Diffractive optics has evolved into an effective way to shape and split beams. Their being lightweight and compact and their ability to be easily integrated into optical systems make them more beneficial than refractive optics. Also, diffractive optics can do many optical functions in one element. Advances in diffractive optical elements (DOEs) have made them a standard component in medical and aesthetic lasers, laser material processing, and structured light projection systems. Improvements in their design and manufacturing processes have decreased undesired orders and zero order while enhancing uniformity and achieving higher diffractive efficiencies.
How DOEs Work
DOES are diffractive microrelief patterns that manipulate an incoming laser beam’s phase to create a desired intensity profile at the lens focus-plane. They are characterized by the fraction of power directed into the desired direction versus the total input power.
Diffractive optical elements can either be a binary element or a multilevel element. Generally, more level uses mean higher efficiency and lower zero order. But, some constraints arise out of the manufacturing process. The process of making a high-laser-damage-threshold DOE is based on photolithography and dry plasma etching steps. Common processed substrates include zinc selenide, fused silica, and sapphire which are all ideal for high-power laser systems.

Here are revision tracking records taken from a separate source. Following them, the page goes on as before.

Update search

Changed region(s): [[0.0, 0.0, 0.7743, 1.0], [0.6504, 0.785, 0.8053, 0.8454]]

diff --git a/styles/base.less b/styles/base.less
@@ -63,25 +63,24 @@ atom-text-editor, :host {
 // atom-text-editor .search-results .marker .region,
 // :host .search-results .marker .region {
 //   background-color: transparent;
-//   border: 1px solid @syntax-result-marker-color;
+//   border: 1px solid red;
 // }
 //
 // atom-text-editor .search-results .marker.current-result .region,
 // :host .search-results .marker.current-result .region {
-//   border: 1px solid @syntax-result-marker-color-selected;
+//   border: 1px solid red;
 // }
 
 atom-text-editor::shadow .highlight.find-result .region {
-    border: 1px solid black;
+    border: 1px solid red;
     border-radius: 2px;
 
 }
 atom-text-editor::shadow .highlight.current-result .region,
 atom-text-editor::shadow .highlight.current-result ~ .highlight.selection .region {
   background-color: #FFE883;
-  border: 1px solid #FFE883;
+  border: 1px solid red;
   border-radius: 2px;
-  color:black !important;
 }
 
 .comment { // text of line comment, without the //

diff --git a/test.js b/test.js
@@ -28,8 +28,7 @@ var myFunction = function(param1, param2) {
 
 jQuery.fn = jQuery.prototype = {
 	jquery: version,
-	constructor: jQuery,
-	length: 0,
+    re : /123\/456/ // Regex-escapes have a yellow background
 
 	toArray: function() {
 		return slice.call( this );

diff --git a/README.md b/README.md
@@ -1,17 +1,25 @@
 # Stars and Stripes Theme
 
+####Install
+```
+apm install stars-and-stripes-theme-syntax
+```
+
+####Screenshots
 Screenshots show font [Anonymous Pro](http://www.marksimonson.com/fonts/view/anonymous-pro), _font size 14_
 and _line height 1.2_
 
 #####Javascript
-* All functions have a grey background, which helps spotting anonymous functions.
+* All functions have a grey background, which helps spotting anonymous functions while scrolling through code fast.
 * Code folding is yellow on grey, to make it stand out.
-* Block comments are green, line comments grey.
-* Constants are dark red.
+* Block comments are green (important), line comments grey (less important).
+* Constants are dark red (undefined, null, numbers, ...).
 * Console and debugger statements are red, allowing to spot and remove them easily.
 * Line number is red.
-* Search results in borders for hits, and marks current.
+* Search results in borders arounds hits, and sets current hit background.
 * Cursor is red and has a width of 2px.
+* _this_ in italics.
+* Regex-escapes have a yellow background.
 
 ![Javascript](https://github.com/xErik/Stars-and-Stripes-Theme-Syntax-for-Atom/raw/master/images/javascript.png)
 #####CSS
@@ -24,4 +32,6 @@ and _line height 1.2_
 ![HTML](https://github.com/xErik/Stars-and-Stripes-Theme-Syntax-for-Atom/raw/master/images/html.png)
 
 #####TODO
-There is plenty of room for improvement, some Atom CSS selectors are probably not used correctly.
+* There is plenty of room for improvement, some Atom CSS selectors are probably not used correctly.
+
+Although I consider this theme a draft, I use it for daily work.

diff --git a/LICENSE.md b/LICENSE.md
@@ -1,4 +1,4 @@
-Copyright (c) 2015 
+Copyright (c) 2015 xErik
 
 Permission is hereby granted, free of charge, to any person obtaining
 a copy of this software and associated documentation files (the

Reducing Etching Errors
Manufacturing tolerances like etching depth and feature size are likely to induce high zero order and lower uniformity, degrading the DOE’s overall performance. To offer high-quality elements and minimize the unintentional lithography and etching errors, it is important to define manufacturing tolerances per design, considering the number of design levels and specifications.
DOEs for Beam Shaping and Beam Splitting
Beamsplitter DOEs are utilized for splitting a laser beam into a predefined number of beams that possess the original beam’s unique characteristics and a desired angle of separation. They can generate either a one-dimensional beam array or a two-dimensional beam matrix, depending on the element’s diffractive pattern. Beamsplitters are recognized for their diffractive efficiency, zero-order value, spots uniformity, and undesired orders value.
Meanwhile, beam-shaper DOEs are used for transforming a Gaussian incident laser beam into a uniform-intensity spot of a square, round, line, or rectangular shape with sharp edges in a certain work plane. Products such as diffractive axicons, top hats, diffusers, and vortex lenses belong in this category. Specifications of beamshaper DOEs include diffractive efficiency, zero order value, and transfer region. With advances in DOE design and manufacturing techniques, designs for many traditional products like challenging beamsplitter and diffractive axicon beam shapers configurations have improved.